Irrespective of the musical content, the illustrations on sheet music are a fabulous source in their own right. Here are some reasons you should take a closer look:
- Design/typography/printing history. Every type of method is represented from wood engravings to colour lithography. Some illustrators specialised in sheet music covers such as John Brandard and Alfred Concanen.
- Performance history. From ball rooms through music hall to jazz clubs, sheet music has documented the scenes, people, and themes of light music entertainment.
- Social/cultural history. Contemporary fashions, new inventions, and social stereotypes all feature on sheet music covers. All of life is represented and pretty much any topic you could think of has been covered by music’s illustrators.
- Portraiture. Many covers include illustrations or photographs of contemporary performers. Sometimes these images can be a rare source for long-forgotten celebrities.
Popular sheet music has often been viewed as ephemeral material so it’s not as easy to find as you might think. Music libraries catering to classical music students have tended not to actively collect, catalogue, or digitise popular song collections. And copyright law means that there are restrictions on what can be made available online.
That said, there are some really great collections out there, many curated by museums. Here are some places you can look. In most cases, images are free to use for personal, non-commercial research but do check the permissions on each site first.
- V&A have a vast collection of sheet music, much of which is digitised. To browse, click on ‘more search options’, type “sheet music” into the object name/title box, and select ‘only records with images’. The
- The Cuture Grid brings together collections from museums, galleries, libraries and archives across the UK – the site includes some unexpected sources of sheet music such as the Science Museum.

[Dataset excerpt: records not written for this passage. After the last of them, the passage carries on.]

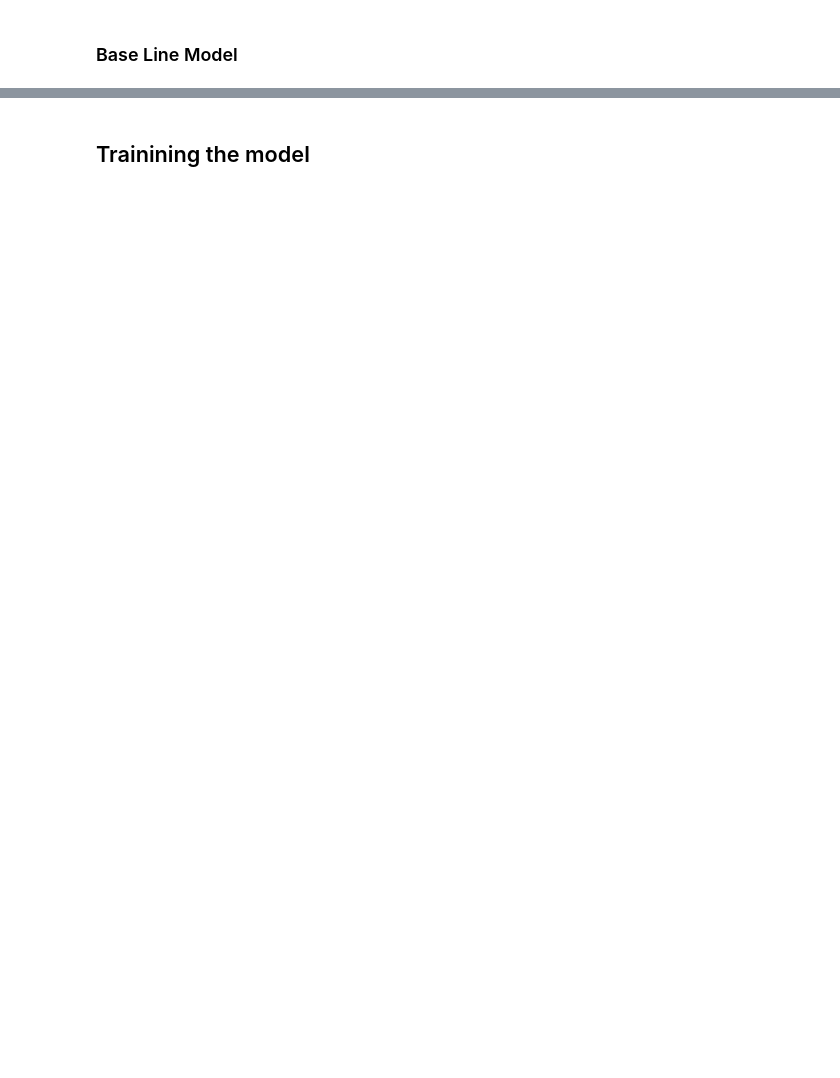
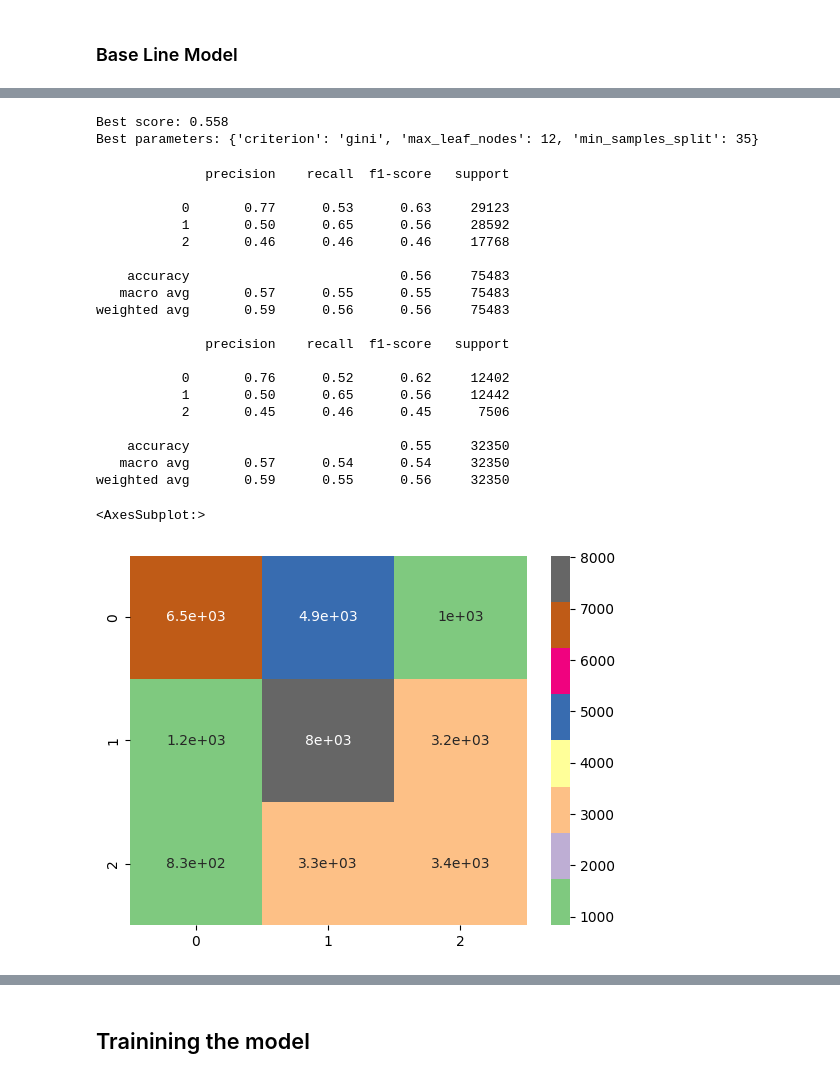
Before and after one commit to edierik/ml_project_flight_delay, a Jupyter notebook: EDA_Modeling_Flight_Delay.ipynb, the cells around one changed output, grey strips where cells are left out. Cells and saved outputs as stored; diff of their text form; code cells hidden in the pictures; blank space fills up the shorter version.

```diff
--- a/EDA_Modeling_Flight_Delay.ipynb
+++ b/EDA_Modeling_Flight_Delay.ipynb
@@ -647,0 +1185,16 @@ sns.heatmap(cm, cmap='YlGnBu', annot=True, fmt='d', linewidths=.5);
+# %%
+#find the best parameters with grid search
+
+# Defining parameter grid (as dictionary)
+param_grid = {"max_leaf_nodes" : [8,9,10,11,12], #this actually defines the model you use
+              "criterion" : ['gini','entropy'],
+              "min_samples_split" : [35,40,45,50]
+             }
+
+# Instantiate gridsearch and define the metric to optimize
+gs = GridSearchCV(DecisionTreeClassifier(), param_grid, scoring='accuracy',
+                  cv=5, verbose=5, n_jobs=-1)
+
+# Fit gridsearch object to data.. also lets see how long it takes
+
+gs.fit(X_train_scaled, y_train)
@@ -647,0 +1224,40 @@ sns.heatmap(cm, cmap='YlGnBu', annot=True, fmt='d', linewidths=.5);
+# %%
+dec_tree_best=gs.best_estimator_
+y_pred_train_best = dec_tree_best.predict(X_train_scaled)
+y_pred_test_best=dec_tree_best.predict(X_test_scaled)
+
+# Best score
+print('Best score:', round(gs.best_score_, 3))
+
+# Best parameters
+print('Best parameters:', gs.best_params_)
+# %% [output]
+Best score: 0.558
+Best parameters: {'criterion': 'gini', 'max_leaf_nodes': 12, 'min_samples_split': 35}
+# %%
+print(classification_report(y_train,y_pred_train_best))
+print(classification_report(y_test,y_pred_test_best))
+
+sns.heatmap(confusion_matrix(y_test, y_pred_test_best),cmap='Accent', annot=True)
+# %% [output]
+              precision    recall  f1-score   support
+
+           0       0.77      0.53      0.63     29123
+           1       0.50      0.65      0.56     28592
+           2       0.46      0.46      0.46     17768
+
+    accuracy                           0.56     75483
+   macro avg       0.57      0.55      0.55     75483
+weighted avg       0.59      0.56      0.56     75483
+
+              precision    recall  f1-score   support
+
+           0       0.76      0.52      0.62     12402
+           1       0.50      0.65      0.56     12442
+           2       0.45      0.46      0.45      7506
+
+    accuracy                           0.55     32350
+   macro avg       0.57      0.54      0.54     32350
+weighted avg       0.59      0.55      0.56     32350
+<AxesSubplot:>
+[figure, added]
```
Also changed, not shown: parts of 67 cells of this notebook.
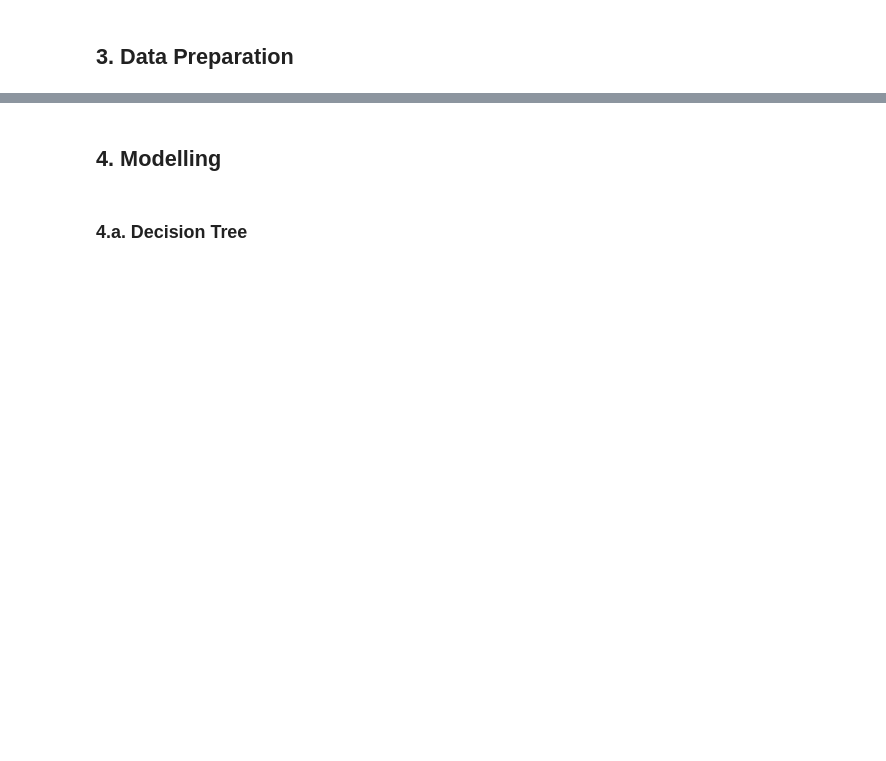
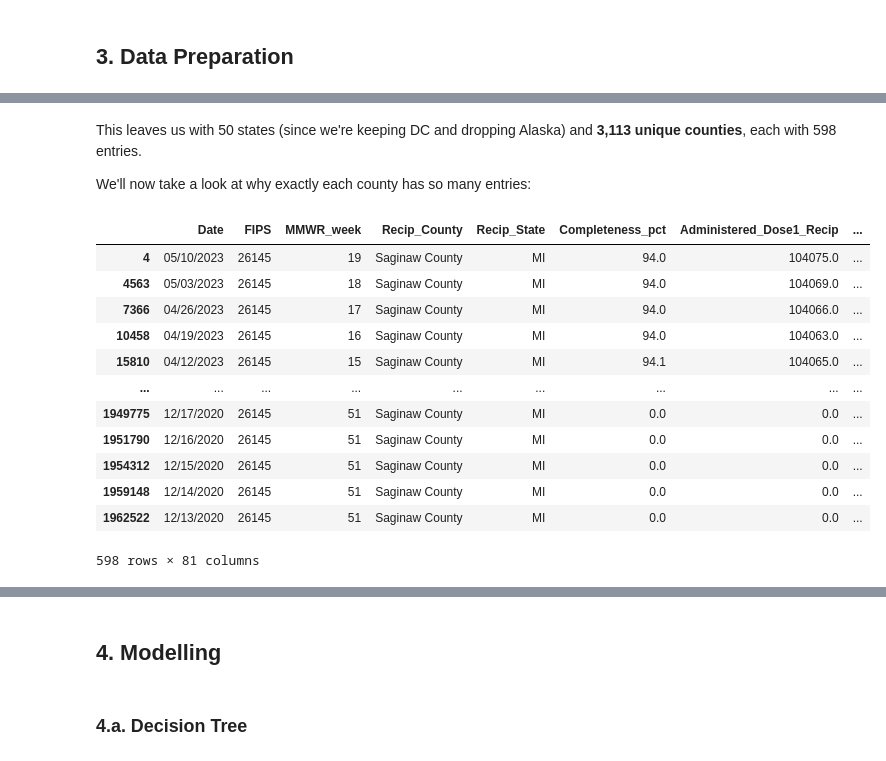
Before and after one commit to natehiatt/covid_vax_project, a Jupyter notebook: Final.ipynb, the cells around one changed output, grey strips where cells are left out. Cells and saved outputs as stored; diff of their text form; code cells hidden in the pictures; blank space fills up the shorter version.

```diff
--- a/Final.ipynb
+++ b/Final.ipynb
@@ -17,0 +118,8 @@
+# %%
+vaccinations = vaccinations[(vaccinations["Recip_State"] != "UNK") &
+                            (vaccinations["Recip_State"] != "MH") &
+                            (vaccinations["Recip_State"] != "PW") &
+                            (vaccinations["Recip_State"] != "AS") &
+                            (vaccinations["Recip_State"] != "MP") &
+                            (vaccinations["Recip_State"] != "FM")]
+vaccinations["Recip_State"].value_counts().__len__()
@@ -17,0 +128,4 @@
+# %%
+# Also removing the "Unknown County" rows
+vaccinations = vaccinations[vaccinations["Recip_County"] != "Unknown County"]
+vaccinations["County_with_State"].value_counts()
@@ -17,0 +146,20 @@
+# %% [markdown]
+This leaves us with 50 states (since we're keeping DC and dropping Alaska) and **3,113 unique counties**, each with 598 entries.
+
+We'll now take a look at why exactly each county has so many entries:
+# %%
+vaccinations[vaccinations["County_with_State"] == "Saginaw County, MI"]
+# %% [output]
+|  | Date | FIPS | MMWR_week | Recip_County | Recip_State | Completeness_pct | Administered_Dose1_Recip | ... |
+| 4 | 05/10/2023 | 26145 | 19 | Saginaw County | MI | 94.0 | 104075.0 | ... |
+| 4563 | 05/03/2023 | 26145 | 18 | Saginaw County | MI | 94.0 | 104069.0 | ... |
+| 7366 | 04/26/2023 | 26145 | 17 | Saginaw County | MI | 94.0 | 104066.0 | ... |
+| 10458 | 04/19/2023 | 26145 | 16 | Saginaw County | MI | 94.0 | 104063.0 | ... |
+| 15810 | 04/12/2023 | 26145 | 15 | Saginaw County | MI | 94.1 | 104065.0 | ... |
+| ... | ... | ... | ... | ... | ... | ... | ... | ... |
+| 1949775 | 12/17/2020 | 26145 | 51 | Saginaw County | MI | 0.0 | 0.0 | ... |
+| 1951790 | 12/16/2020 | 26145 | 51 | Saginaw County | MI | 0.0 | 0.0 | ... |
+| 1954312 | 12/15/2020 | 26145 | 51 | Saginaw County | MI | 0.0 | 0.0 | ... |
+| 1959148 | 12/14/2020 | 26145 | 51 | Saginaw County | MI | 0.0 | 0.0 | ... |
+| 1962522 | 12/13/2020 | 26145 | 51 | Saginaw County | MI | 0.0 | 0.0 | ... |
+598 rows × 81 columns
```
Also changed, not shown: parts of 92 cells of this notebook, 1 other file.
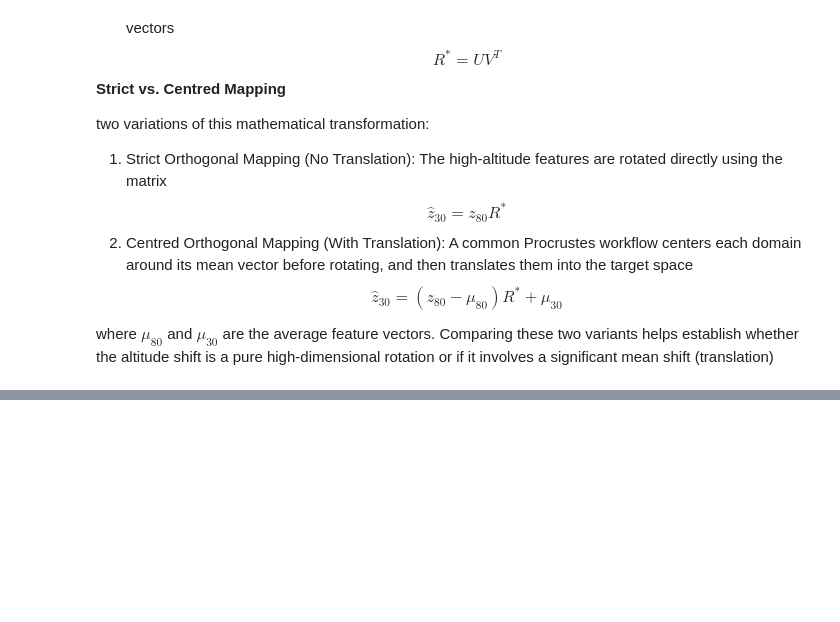
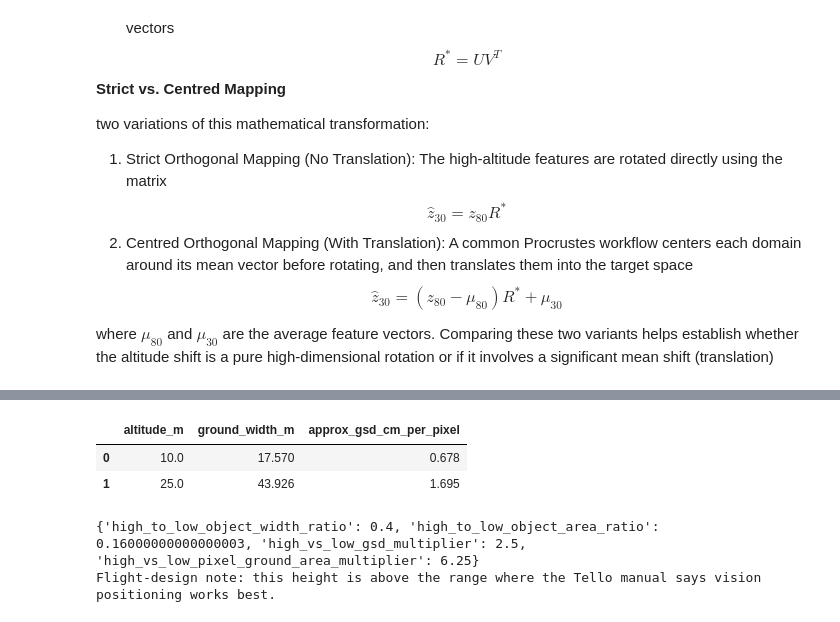
Before and after one commit to nasensei/uav-altitude-feature-alignment, a Jupyter notebook: 3a/3a.ipynb, the cells around one changed output, grey strips where cells are left out. Drawn from its saved outputs; the diff is of its cells as text; code cells hidden in the pictures; blank space fills up the shorter version.

```diff
--- a/3a/3a.ipynb
+++ b/3a/3a.ipynb
@@ -44,0 +857,53 @@ This is the backbone of the Feature-Level correction approach. This approach foc
+# %%
+# Camera footprint and approximate GSD from horizontal field of view.
+# These are pinhole/flat-ground/nadir calculations and must be checked in real images.
+def ground_footprint_width_m(height_m: float, horizontal_fov_deg: float) -> float:
+    return 2.0 * height_m * np.tan(np.deg2rad(horizontal_fov_deg) / 2.0)
+
+def approximate_gsd_cm_per_pixel(
+    height_m: float,
+    image_width_px: int,
+    horizontal_fov_deg: float,
+) -> float:
+    width_m = ground_footprint_width_m(height_m, horizontal_fov_deg)
+    return width_m / image_width_px * 100.0
+
+def altitude_scale_summary(low_m: float, high_m: float) -> dict:
+    linear_ratio = low_m / high_m
+    return {
+        "high_to_low_object_width_ratio": linear_ratio,
+        "high_to_low_object_area_ratio": linear_ratio ** 2,
+        "high_vs_low_gsd_multiplier": high_m / low_m,
+        "high_vs_low_pixel_ground_area_multiplier": (high_m / low_m) ** 2,
+    }
+
+TELLO = {
+    "max_flight_height_m": 30.0,
+    "photo_width_px": 2592,
+    "horizontal_fov_deg": 82.6,
+    "vision_positioning_best_below_m": 6.0,
+}
+
+rows = []
+for altitude_m in (LOW_ALTITUDE_M, HIGH_ALTITUDE_M):
+    rows.append({
+        "altitude_m": altitude_m,
+        "ground_width_m": ground_footprint_width_m(altitude_m, TELLO["horizontal_fov_deg"]),
+        "approx_gsd_cm_per_pixel": approximate_gsd_cm_per_pixel(
+            altitude_m, TELLO["photo_width_px"], TELLO["horizontal_fov_deg"]
+        ),
+    })
+gsd_table = pd.DataFrame(rows)
+display(gsd_table.round(3))
+print(altitude_scale_summary(LOW_ALTITUDE_M, HIGH_ALTITUDE_M))
+
+if HIGH_ALTITUDE_M > TELLO["max_flight_height_m"]:
+    raise ValueError("Configured high altitude exceeds the published Tello maximum")
+if HIGH_ALTITUDE_M > TELLO["vision_positioning_best_below_m"]:
+    print("Flight-design note: this height is above the range where the Tello manual says vision positioning works best.")
+# %% [output]
+|  | altitude_m | ground_width_m | approx_gsd_cm_per_pixel |
+| 0 | 10.0 | 17.570 | 0.678 |
+| 1 | 25.0 | 43.926 | 1.695 |
+{'high_to_low_object_width_ratio': 0.4, 'high_to_low_object_area_ratio': 0.16000000000000003, 'high_vs_low_gsd_multiplier': 2.5, 'high_vs_low_pixel_ground_area_multiplier': 6.25}
+Flight-design note: this height is above the range where the Tello manual says vision positioning works best.
```
Also changed, not shown: parts of 23 cells of this notebook.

- The Spellman Collection of Victorian Music Covers is a huge collection housed at Reading University. It is included on the Culture Grid but also on VADS where it’s a bit easier to browse.
- The British Museum’s Collections Database is another great UK source, particularly for nineteenth-century covers.
- Further afield, the Sheet Music Consortium contains collections from US libraries. You can browse by title, subject, name and date published.
- Europeana brings together millions of items from Europe’s leading galleries, libraries, archives and museums, including sheet music.
- Flickr Commons is a subset of Flickr used by museums, libraries and archives across the globe. Search on “sheetmusic” (NB all one word) to search the sheet music tag.
- Lastly, this site is fabulous for French covers, particularly from the art nouveau and art deco periods. But beware: it’s curated by a private individual and copyright in some cases is dubious.
Jerwood Library Collections
Here in the Jerwood Library we are starting to think about how we might make our illustrated sheet music more accessible. We have digitised some nineteenth century items here on Flickr Commons. We also have large amounts of twentieth-century illustrated covers in our Rita Williams Popular Song Collection, though, as yet, these are not digitised. And we are always acquiring new material through donation. So, if you want to know more, get in touch!
We’d also love to hear from you if you have used illustrated sheet music in your research – what did you use it for, how did you find it, what cataloguing/metadata did you find useful?